• [What to work on]
Images do not belong in the copy. Set down all the entries exactly.

◆ ◆ ◆ ◆ ◆

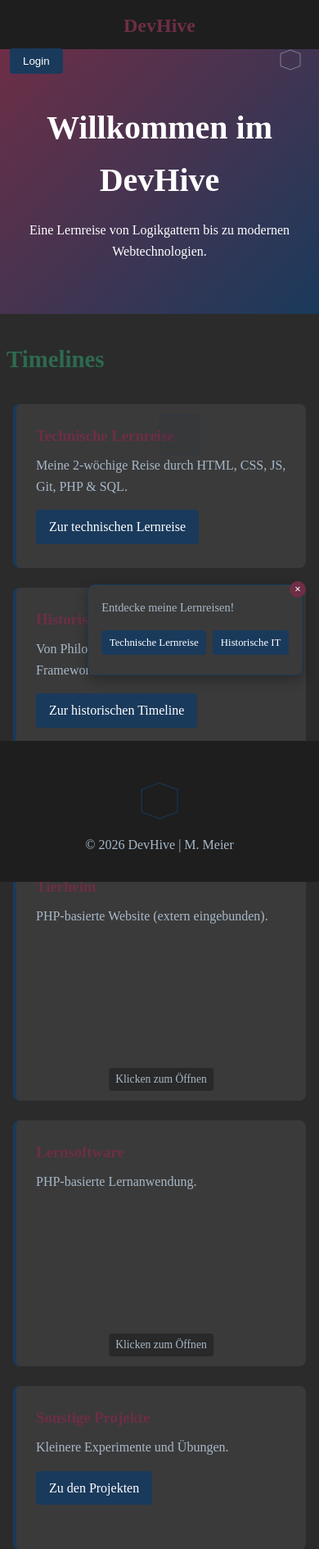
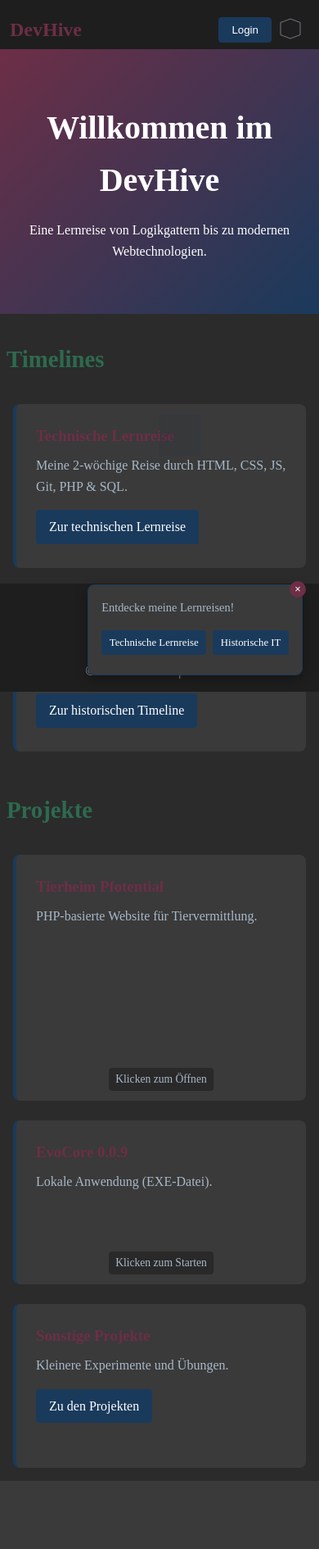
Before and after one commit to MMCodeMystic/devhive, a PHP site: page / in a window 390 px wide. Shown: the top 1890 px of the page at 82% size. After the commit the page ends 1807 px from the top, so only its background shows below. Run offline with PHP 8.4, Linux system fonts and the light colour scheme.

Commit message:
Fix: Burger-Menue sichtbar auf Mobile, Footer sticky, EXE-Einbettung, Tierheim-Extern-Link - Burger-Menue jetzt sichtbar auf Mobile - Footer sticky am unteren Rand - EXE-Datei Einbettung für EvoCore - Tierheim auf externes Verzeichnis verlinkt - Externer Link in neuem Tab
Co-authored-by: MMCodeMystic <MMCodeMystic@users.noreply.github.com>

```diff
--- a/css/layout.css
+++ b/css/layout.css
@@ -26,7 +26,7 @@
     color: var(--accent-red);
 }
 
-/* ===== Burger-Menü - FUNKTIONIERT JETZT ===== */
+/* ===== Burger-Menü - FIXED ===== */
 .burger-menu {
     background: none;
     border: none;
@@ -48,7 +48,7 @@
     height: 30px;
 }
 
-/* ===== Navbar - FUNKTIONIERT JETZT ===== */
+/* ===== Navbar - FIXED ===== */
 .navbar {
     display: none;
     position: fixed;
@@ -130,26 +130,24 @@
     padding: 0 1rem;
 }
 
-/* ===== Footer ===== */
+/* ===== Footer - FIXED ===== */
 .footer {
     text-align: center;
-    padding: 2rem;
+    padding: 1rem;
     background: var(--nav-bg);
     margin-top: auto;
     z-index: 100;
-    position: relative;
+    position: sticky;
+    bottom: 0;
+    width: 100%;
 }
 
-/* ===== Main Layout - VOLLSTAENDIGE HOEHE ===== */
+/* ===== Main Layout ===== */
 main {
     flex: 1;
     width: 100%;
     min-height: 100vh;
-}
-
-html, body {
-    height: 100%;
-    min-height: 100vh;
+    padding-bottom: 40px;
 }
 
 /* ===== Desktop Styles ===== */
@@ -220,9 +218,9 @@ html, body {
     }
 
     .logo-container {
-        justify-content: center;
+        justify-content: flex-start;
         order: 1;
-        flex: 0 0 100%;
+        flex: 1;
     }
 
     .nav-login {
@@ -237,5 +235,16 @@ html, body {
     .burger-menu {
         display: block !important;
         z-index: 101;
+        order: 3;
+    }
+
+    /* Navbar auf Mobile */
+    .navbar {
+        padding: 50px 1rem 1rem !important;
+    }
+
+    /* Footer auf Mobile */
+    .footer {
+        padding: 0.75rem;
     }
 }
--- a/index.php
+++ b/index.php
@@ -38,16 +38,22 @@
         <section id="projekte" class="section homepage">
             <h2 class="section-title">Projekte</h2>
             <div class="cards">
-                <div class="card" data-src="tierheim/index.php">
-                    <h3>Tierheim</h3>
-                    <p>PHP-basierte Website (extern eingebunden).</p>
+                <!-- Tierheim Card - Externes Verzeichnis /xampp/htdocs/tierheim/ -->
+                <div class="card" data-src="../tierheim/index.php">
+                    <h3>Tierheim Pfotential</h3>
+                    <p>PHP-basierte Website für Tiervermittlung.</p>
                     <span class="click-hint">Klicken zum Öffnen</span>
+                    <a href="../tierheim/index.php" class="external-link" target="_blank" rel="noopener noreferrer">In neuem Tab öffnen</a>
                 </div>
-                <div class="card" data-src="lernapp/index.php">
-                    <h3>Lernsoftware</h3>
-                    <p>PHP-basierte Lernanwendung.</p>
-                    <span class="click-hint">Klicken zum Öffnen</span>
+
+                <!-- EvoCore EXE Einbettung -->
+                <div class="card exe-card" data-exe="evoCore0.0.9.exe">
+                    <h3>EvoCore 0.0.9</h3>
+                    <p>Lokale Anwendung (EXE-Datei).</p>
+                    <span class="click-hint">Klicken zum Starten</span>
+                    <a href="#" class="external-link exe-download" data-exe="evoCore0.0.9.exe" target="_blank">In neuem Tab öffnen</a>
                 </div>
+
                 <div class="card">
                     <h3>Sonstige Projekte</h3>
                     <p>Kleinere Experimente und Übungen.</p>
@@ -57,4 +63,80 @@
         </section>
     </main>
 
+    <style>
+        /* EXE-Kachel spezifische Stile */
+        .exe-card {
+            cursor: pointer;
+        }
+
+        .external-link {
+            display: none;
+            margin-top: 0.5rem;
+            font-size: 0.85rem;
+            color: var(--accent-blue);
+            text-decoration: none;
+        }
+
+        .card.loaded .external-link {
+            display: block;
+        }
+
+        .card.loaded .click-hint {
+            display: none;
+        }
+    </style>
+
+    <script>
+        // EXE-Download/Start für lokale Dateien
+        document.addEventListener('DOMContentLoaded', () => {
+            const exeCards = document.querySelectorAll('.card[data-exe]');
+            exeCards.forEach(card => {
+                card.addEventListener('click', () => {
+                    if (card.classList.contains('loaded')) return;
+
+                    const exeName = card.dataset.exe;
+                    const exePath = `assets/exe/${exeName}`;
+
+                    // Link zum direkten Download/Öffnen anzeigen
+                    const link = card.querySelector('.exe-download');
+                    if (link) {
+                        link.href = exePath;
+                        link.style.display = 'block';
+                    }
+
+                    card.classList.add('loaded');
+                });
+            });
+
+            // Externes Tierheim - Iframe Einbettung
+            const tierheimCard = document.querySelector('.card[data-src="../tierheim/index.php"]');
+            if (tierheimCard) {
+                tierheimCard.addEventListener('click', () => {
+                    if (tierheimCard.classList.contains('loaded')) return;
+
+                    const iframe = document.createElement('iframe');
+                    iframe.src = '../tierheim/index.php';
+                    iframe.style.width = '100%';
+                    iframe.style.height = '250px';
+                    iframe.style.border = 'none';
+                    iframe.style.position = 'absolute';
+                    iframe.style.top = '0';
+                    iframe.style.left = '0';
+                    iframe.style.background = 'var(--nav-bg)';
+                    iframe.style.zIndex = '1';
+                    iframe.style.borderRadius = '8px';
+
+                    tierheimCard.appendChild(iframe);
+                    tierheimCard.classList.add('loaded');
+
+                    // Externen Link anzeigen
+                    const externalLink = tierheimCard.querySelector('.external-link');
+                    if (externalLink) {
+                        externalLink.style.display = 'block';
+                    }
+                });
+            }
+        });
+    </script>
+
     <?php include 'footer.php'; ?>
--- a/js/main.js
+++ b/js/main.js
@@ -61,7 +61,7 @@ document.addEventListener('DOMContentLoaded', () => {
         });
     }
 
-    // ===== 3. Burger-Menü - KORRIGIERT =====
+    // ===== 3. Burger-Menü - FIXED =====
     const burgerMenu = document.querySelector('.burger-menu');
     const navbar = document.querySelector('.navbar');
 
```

◆ ◆ ◆ ◆ ◆

• [Completed task]
Before and after one commit to MMCodeMystic/devhive, a PHP site: page / in a window 390 px wide. Shown: the top 1890 px of the page at 82% size. After the commit the page ends 1807 px from the top, so only its background shows below. Run offline with PHP 8.4, Linux system fonts and the light colour scheme.

Commit message:
Fix: Burger-Menue sichtbar auf Mobile, Footer sticky, EXE-Einbettung, Tierheim-Extern-Link - Burger-Menue jetzt sichtbar auf Mobile - Footer sticky am unteren Rand - EXE-Datei Einbettung für EvoCore - Tierheim auf externes Verzeichnis verlinkt - Externer Link in neuem Tab
Co-authored-by: MMCodeMystic <MMCodeMystic@users.noreply.github.com>

```diff
--- a/css/layout.css
+++ b/css/layout.css
@@ -26,7 +26,7 @@
     color: var(--accent-red);
 }
 
-/* ===== Burger-Menü - FUNKTIONIERT JETZT ===== */
+/* ===== Burger-Menü - FIXED ===== */
 .burger-menu {
     background: none;
     border: none;
@@ -48,7 +48,7 @@
     height: 30px;
 }
 
-/* ===== Navbar - FUNKTIONIERT JETZT ===== */
+/* ===== Navbar - FIXED ===== */
 .navbar {
     display: none;
     position: fixed;
@@ -130,26 +130,24 @@
     padding: 0 1rem;
 }
 
-/* ===== Footer ===== */
+/* ===== Footer - FIXED ===== */
 .footer {
     text-align: center;
-    padding: 2rem;
+    padding: 1rem;
     background: var(--nav-bg);
     margin-top: auto;
     z-index: 100;
-    position: relative;
+    position: sticky;
+    bottom: 0;
+    width: 100%;
 }
 
-/* ===== Main Layout - VOLLSTAENDIGE HOEHE ===== */
+/* ===== Main Layout ===== */
 main {
     flex: 1;
     width: 100%;
     min-height: 100vh;
-}
-
-html, body {
-    height: 100%;
-    min-height: 100vh;
+    padding-bottom: 40px;
 }
 
 /* ===== Desktop Styles ===== */
@@ -220,9 +218,9 @@ html, body {
     }
 
     .logo-container {
-        justify-content: center;
+        justify-content: flex-start;
         order: 1;
-        flex: 0 0 100%;
+        flex: 1;
     }
 
     .nav-login {
@@ -237,5 +235,16 @@ html, body {
     .burger-menu {
         display: block !important;
         z-index: 101;
+        order: 3;
+    }
+
+    /* Navbar auf Mobile */
+    .navbar {
+        padding: 50px 1rem 1rem !important;
+    }
+
+    /* Footer auf Mobile */
+    .footer {
+        padding: 0.75rem;
     }
 }
--- a/index.php
+++ b/index.php
@@ -38,16 +38,22 @@
         <section id="projekte" class="section homepage">
             <h2 class="section-title">Projekte</h2>
             <div class="cards">
-                <div class="card" data-src="tierheim/index.php">
-                    <h3>Tierheim</h3>
-                    <p>PHP-basierte Website (extern eingebunden).</p>
+                <!-- Tierheim Card - Externes Verzeichnis /xampp/htdocs/tierheim/ -->
+                <div class="card" data-src="../tierheim/index.php">
+                    <h3>Tierheim Pfotential</h3>
+                    <p>PHP-basierte Website für Tiervermittlung.</p>
                     <span class="click-hint">Klicken zum Öffnen</span>
+                    <a href="../tierheim/index.php" class="external-link" target="_blank" rel="noopener noreferrer">In neuem Tab öffnen</a>
                 </div>
-                <div class="card" data-src="lernapp/index.php">
-                    <h3>Lernsoftware</h3>
-                    <p>PHP-basierte Lernanwendung.</p>
-                    <span class="click-hint">Klicken zum Öffnen</span>
+
+                <!-- EvoCore EXE Einbettung -->
+                <div class="card exe-card" data-exe="evoCore0.0.9.exe">
+                    <h3>EvoCore 0.0.9</h3>
+                    <p>Lokale Anwendung (EXE-Datei).</p>
+                    <span class="click-hint">Klicken zum Starten</span>
+                    <a href="#" class="external-link exe-download" data-exe="evoCore0.0.9.exe" target="_blank">In neuem Tab öffnen</a>
                 </div>
+
                 <div class="card">
                     <h3>Sonstige Projekte</h3>
                     <p>Kleinere Experimente und Übungen.</p>
@@ -57,4 +63,80 @@
         </section>
     </main>
 
+    <style>
+        /* EXE-Kachel spezifische Stile */
+        .exe-card {
+            cursor: pointer;
+        }
+
+        .external-link {
+            display: none;
+            margin-top: 0.5rem;
+            font-size: 0.85rem;
+            color: var(--accent-blue);
+            text-decoration: none;
+        }
+
+        .card.loaded .external-link {
+            display: block;
+        }
+
+        .card.loaded .click-hint {
+            display: none;
+        }
+    </style>
+
+    <script>
+        // EXE-Download/Start für lokale Dateien
+        document.addEventListener('DOMContentLoaded', () => {
+            const exeCards = document.querySelectorAll('.card[data-exe]');
+            exeCards.forEach(card => {
+                card.addEventListener('click', () => {
+                    if (card.classList.contains('loaded')) return;
+
+                    const exeName = card.dataset.exe;
+                    const exePath = `assets/exe/${exeName}`;
+
+                    // Link zum direkten Download/Öffnen anzeigen
+                    const link = card.querySelector('.exe-download');
+                    if (link) {
+                        link.href = exePath;
+                        link.style.display = 'block';
+                    }
+
+                    card.classList.add('loaded');
+                });
+            });
+
+            // Externes Tierheim - Iframe Einbettung
+            const tierheimCard = document.querySelector('.card[data-src="../tierheim/index.php"]');
+            if (tierheimCard) {
+                tierheimCard.addEventListener('click', () => {
+                    if (tierheimCard.classList.contains('loaded')) return;
+
+                    const iframe = document.createElement('iframe');
+                    iframe.src = '../tierheim/index.php';
+                    iframe.style.width = '100%';
+                    iframe.style.height = '250px';
+                    iframe.style.border = 'none';
+                    iframe.style.position = 'absolute';
+                    iframe.style.top = '0';
+                    iframe.style.left = '0';
+                    iframe.style.background = 'var(--nav-bg)';
+                    iframe.style.zIndex = '1';
+                    iframe.style.borderRadius = '8px';
+
+                    tierheimCard.appendChild(iframe);
+                    tierheimCard.classList.add('loaded');
+
+                    // Externen Link anzeigen
+                    const externalLink = tierheimCard.querySelector('.external-link');
+                    if (externalLink) {
+                        externalLink.style.display = 'block';
+                    }
+                });
+            }
+        });
+    </script>
+
     <?php include 'footer.php'; ?>
--- a/js/main.js
+++ b/js/main.js
@@ -61,7 +61,7 @@ document.addEventListener('DOMContentLoaded', () => {
         });
     }
 
-    // ===== 3. Burger-Menü - KORRIGIERT =====
+    // ===== 3. Burger-Menü - FIXED =====
     const burgerMenu = document.querySelector('.burger-menu');
     const navbar = document.querySelector('.navbar');
 
```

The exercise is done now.